Property owners “want out” after city declines to address railroad drainage

Josiah Twitchell, left, his wife Cierra Twitchell, right, and their daughter, Evangelia stand in a neighbor's yard near the train tracks. Those neighbors also have trouble with water getting in their yard. Wendy Nugent/Newton Now

By Adam Strunk

Feel free to flood your neighbor’s yard for weeks on end in Newton.
As long as you don’t block a “delineated water course,” you should be fine.

The Newton City Prosecutor’s office has declined to move forward with legal proceedings against BNSF for drainage issues caused by the confluence of the BNSF and K&O railroads for houses near Eighth and High according to a disposition memo.

This was tough news for owners regularly affected by the water back ups.

“I’m kind of going through a grieving process after hearing the news today,” Cierra Twitchell said. Twitchell and her family live in a home with its yard continually flooded by water back-up and have to run two sub pumps to keep their basement from flooding. She said she had placed hope in the city after having the case turned down by a non-profit legal firm Kansas Legal Services. Newton Now left a message with the group asking about the case on Monday but had not had a comment returned by press time.

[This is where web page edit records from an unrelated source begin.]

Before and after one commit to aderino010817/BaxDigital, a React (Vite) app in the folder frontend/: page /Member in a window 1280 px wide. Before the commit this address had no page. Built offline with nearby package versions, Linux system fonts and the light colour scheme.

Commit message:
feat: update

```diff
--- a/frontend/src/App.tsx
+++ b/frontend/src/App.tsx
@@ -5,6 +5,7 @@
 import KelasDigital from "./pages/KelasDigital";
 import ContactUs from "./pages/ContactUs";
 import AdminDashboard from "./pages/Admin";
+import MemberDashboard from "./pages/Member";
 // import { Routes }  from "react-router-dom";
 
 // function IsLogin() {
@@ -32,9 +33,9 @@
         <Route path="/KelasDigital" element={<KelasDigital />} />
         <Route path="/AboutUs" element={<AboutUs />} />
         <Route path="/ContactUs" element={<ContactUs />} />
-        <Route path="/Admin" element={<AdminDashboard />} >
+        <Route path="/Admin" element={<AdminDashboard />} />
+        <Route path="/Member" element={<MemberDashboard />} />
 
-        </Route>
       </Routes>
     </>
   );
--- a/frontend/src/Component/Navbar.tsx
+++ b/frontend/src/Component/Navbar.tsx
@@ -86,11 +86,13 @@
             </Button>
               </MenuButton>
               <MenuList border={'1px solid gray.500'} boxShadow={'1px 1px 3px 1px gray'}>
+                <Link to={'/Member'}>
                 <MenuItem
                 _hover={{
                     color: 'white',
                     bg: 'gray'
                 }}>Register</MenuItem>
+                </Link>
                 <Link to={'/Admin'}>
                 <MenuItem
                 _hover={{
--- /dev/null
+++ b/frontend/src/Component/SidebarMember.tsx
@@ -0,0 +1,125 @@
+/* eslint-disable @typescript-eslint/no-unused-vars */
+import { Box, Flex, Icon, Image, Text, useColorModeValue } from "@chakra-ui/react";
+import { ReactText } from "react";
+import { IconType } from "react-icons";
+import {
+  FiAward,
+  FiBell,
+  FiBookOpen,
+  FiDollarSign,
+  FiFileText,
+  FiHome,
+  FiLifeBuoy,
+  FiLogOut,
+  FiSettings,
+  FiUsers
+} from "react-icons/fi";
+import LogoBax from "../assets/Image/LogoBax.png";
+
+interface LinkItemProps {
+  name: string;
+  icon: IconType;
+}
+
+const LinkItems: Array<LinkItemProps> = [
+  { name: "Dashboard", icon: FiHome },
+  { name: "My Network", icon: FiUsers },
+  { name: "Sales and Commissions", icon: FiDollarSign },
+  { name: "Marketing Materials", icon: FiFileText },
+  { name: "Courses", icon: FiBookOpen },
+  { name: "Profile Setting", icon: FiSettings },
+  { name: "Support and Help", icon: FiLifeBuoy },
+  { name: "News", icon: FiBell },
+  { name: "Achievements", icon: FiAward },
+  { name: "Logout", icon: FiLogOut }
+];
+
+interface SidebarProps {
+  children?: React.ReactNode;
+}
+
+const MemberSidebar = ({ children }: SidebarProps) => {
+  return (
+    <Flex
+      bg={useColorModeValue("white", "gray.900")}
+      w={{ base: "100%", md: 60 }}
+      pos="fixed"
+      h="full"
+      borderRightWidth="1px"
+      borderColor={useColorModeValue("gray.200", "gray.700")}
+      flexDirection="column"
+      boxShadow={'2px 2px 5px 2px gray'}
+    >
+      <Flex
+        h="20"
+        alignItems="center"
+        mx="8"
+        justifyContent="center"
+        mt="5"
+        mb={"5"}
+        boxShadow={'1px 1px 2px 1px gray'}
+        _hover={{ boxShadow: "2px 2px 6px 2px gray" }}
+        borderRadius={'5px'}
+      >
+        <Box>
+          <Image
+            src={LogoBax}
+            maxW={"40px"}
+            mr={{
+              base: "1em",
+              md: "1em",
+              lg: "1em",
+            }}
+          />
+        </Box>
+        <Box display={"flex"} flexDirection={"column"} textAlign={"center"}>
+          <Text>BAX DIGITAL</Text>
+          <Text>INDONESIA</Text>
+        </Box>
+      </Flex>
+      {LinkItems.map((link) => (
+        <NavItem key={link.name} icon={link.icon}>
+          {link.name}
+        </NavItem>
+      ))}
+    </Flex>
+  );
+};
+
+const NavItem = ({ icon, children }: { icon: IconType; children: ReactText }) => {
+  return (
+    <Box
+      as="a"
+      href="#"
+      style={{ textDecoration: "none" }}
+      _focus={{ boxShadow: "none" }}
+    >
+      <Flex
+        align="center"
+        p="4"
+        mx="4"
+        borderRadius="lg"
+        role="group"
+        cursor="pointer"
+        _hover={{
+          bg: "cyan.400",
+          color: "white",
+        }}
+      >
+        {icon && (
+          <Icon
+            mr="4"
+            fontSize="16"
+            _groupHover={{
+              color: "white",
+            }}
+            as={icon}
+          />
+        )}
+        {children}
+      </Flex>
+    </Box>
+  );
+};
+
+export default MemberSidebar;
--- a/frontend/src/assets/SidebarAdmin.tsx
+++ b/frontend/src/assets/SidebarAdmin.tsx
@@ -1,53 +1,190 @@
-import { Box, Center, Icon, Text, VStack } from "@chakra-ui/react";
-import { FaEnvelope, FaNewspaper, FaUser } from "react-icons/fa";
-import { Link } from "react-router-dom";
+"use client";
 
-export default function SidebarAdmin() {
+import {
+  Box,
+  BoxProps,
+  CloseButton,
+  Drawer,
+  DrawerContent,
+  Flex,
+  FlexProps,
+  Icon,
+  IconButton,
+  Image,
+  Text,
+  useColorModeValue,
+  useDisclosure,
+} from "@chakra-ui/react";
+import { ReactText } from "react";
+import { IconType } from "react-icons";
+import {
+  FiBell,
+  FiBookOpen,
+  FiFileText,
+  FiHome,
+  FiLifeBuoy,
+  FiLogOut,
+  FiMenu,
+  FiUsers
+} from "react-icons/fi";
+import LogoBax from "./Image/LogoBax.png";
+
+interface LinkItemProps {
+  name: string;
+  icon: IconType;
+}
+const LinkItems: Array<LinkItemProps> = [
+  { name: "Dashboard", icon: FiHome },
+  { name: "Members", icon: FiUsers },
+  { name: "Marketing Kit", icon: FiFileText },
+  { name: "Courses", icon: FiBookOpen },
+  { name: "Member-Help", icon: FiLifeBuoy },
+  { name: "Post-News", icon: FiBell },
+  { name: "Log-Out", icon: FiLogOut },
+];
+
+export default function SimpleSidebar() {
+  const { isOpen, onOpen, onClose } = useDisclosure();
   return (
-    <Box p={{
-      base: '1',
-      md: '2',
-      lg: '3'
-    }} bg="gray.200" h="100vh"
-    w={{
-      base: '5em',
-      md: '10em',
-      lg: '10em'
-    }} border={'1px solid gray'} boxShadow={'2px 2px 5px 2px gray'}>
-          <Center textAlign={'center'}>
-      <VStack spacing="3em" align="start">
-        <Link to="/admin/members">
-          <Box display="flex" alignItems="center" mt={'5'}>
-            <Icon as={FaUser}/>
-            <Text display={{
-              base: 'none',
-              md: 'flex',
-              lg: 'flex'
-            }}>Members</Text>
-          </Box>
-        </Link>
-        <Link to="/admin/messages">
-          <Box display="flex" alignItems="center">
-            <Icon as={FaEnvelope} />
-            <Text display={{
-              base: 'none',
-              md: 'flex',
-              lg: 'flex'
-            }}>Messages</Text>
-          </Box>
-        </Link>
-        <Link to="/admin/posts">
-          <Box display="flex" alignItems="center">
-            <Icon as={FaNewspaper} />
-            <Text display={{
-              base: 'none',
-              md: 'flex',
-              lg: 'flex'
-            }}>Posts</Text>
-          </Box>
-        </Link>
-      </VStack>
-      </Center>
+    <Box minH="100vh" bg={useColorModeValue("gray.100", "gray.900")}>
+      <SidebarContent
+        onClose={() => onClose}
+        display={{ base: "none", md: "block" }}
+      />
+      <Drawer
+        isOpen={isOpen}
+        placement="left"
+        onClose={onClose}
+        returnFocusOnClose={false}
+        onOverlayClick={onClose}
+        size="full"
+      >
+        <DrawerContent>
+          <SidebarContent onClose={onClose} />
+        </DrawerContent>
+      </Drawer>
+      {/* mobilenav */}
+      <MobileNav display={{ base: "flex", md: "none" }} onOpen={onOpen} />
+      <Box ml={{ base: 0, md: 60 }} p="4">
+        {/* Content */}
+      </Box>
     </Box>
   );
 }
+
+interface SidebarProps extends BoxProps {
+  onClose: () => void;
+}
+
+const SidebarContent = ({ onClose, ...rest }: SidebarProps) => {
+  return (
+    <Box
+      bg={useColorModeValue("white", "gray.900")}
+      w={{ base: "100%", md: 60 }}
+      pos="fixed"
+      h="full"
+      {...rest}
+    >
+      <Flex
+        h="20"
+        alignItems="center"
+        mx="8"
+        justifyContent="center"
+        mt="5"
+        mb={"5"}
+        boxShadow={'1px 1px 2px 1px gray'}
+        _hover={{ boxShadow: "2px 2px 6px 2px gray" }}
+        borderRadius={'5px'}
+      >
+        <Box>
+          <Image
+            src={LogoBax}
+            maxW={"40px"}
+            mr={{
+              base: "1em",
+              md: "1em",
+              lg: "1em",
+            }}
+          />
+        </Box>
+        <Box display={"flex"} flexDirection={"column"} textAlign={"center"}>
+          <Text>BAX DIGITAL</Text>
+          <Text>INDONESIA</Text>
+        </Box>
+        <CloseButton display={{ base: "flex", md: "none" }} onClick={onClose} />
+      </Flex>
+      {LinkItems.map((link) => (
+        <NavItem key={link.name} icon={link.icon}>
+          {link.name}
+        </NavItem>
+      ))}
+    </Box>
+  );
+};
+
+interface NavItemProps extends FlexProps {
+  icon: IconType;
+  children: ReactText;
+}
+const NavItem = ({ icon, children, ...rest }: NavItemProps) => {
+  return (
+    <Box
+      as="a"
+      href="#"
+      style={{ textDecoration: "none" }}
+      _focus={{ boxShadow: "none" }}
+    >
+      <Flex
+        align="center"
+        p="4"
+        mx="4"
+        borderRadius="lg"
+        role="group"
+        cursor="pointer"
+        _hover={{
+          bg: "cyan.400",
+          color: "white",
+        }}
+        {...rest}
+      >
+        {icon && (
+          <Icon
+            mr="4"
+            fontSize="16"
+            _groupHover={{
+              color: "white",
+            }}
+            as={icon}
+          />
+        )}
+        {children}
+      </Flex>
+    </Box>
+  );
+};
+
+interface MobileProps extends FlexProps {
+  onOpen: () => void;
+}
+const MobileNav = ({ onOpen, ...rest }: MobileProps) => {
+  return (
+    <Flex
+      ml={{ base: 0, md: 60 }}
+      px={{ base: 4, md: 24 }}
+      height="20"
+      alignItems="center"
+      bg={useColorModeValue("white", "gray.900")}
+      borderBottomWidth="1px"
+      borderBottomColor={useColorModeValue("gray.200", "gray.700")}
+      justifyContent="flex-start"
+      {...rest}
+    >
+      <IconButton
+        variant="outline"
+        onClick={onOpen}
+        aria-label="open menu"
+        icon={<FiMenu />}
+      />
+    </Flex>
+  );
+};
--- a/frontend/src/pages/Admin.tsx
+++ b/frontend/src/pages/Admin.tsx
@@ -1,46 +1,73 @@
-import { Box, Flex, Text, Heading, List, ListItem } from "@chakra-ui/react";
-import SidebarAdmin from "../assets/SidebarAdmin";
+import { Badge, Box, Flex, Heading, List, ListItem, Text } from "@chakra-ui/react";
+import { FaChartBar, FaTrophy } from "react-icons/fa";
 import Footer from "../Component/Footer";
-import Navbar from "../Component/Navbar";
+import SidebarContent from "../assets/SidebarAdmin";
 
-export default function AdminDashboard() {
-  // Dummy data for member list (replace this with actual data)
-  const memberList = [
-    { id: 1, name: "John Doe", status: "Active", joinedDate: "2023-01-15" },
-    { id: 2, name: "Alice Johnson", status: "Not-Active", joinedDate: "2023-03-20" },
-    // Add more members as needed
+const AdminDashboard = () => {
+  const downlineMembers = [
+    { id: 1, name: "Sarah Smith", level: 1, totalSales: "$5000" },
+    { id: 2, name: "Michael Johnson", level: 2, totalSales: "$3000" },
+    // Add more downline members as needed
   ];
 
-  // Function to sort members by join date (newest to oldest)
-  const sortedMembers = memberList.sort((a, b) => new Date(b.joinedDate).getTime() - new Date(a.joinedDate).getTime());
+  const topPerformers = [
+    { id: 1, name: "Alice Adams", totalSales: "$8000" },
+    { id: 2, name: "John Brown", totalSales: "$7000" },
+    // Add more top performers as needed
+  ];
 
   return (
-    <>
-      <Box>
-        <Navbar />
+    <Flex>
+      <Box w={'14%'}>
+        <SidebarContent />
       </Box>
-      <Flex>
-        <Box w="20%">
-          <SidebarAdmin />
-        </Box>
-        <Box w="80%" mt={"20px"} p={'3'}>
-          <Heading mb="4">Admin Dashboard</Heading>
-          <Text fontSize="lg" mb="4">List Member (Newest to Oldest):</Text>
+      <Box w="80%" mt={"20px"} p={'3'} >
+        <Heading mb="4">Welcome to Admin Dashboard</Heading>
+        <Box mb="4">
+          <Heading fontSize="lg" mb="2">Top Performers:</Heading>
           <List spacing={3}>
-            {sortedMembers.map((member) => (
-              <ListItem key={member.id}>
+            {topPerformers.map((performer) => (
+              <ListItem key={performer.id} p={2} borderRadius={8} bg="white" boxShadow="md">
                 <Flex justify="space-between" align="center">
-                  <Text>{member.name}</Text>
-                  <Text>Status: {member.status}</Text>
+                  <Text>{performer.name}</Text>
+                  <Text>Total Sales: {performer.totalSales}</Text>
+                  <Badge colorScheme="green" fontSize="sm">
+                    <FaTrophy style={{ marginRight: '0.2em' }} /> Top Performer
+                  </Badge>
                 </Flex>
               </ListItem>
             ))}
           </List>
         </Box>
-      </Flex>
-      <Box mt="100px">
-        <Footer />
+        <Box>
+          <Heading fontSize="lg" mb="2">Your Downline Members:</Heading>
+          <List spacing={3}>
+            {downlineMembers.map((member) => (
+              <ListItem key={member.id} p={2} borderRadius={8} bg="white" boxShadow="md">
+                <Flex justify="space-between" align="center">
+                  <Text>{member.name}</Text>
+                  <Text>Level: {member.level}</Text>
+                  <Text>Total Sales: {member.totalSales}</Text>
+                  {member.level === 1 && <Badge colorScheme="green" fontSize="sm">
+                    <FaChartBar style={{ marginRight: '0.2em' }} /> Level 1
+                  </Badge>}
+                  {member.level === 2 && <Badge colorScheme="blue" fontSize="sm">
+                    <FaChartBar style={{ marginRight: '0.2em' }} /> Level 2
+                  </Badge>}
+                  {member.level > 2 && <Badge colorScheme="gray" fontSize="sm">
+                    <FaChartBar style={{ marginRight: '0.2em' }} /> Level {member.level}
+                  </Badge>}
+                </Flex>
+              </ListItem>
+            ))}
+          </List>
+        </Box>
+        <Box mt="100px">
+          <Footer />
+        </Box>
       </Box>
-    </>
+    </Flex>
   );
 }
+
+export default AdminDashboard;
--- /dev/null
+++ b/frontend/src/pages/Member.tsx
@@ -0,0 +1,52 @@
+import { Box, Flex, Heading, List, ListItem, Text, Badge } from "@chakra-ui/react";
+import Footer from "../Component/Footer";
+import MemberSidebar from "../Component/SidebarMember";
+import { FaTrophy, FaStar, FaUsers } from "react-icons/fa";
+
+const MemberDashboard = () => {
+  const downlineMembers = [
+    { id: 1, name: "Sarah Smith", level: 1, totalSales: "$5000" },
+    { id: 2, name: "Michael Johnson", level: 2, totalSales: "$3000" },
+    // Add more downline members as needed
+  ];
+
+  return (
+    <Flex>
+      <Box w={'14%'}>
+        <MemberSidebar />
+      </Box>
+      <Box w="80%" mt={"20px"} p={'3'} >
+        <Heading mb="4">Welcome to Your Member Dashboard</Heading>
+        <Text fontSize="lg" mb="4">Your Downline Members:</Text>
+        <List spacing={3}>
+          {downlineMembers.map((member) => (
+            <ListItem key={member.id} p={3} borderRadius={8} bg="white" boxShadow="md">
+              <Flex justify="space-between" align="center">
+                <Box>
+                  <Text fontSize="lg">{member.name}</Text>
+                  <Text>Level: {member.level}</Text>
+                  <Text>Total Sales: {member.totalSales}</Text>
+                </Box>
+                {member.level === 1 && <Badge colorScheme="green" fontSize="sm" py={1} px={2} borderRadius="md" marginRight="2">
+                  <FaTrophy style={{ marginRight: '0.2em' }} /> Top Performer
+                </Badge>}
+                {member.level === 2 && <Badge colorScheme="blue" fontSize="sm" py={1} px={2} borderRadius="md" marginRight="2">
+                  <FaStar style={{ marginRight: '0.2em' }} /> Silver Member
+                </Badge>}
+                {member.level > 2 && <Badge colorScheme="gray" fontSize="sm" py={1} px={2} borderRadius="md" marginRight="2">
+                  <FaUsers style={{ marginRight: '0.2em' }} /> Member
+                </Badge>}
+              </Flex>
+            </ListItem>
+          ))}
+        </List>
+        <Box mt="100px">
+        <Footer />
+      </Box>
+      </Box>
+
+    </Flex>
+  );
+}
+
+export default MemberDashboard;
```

Months prior, a story in Newton Now highlighted how the confluence forms a triangle and blocks the flow of water, which drains underneath the railroad and directly into the area. With no real drain – although a superficial drain cover was present – the area backs up, sometimes for weeks at a time, into neighboring properties yards.

Recent rains have kept the properties as wetlands.

Norman Busenitz, whose yard is regularly underwater, said he did have the chance to see the ground for a little bit in May.

A report submitted by City Engineer Alex Lane, along with a suggestion of possible legal proceedings against the railroad defined the issues.
“The water backs up to an extent that the two residence’s yards are inundated with secondary structures submerged,” it stated. “If the standing water were able to drain away from the residence and not allowed to sit for several days, it is reasonable to think that the basement flooding issue could be helped, if not solved.”

City zoning law prevents property owners from obstructing a water drainage easement or delineated water course.

In an email exchange, City Prosecutor Mat Mullen noted that the property in question has utility easements, but not drainage easements. He then asked Lane his opinion on whether the property was a delineated water course.

Lane stated that ‘water course’ meant any body of water included, but not limited to lakes, ponds, rivers, streams and bodies of water delineated by the city.

“I do not think it rises to the level of water course as to be limited to permanent and intentional bodies of water,” Lane stated.

After that explanation, Mullen declined to move forward against BNSF and while water backed up, a water easement or delineated water way was not being blocked and in turn, the blockage did not violate city code.

It was not the news Twitchell was hoping to hear.
“I’m currently in a rats nest and I can’t get out,” she said. “After I got the information that we were denied, it started raining. The culvert’s full again. I’m done. I figured there’s two things. I can’t rely on the city. I can’t rely getting stuff done for myself. I’m to the point I’m about to give up.”

She said she’s now wondering if there’s a way she can do dirt work to install drainage to deal with the backup caused by the railroad intersection.
“My brain has been jogging about what we can do with the city. I could possibly get permission to put in pipe to drain water into the street. I need something. We want out. “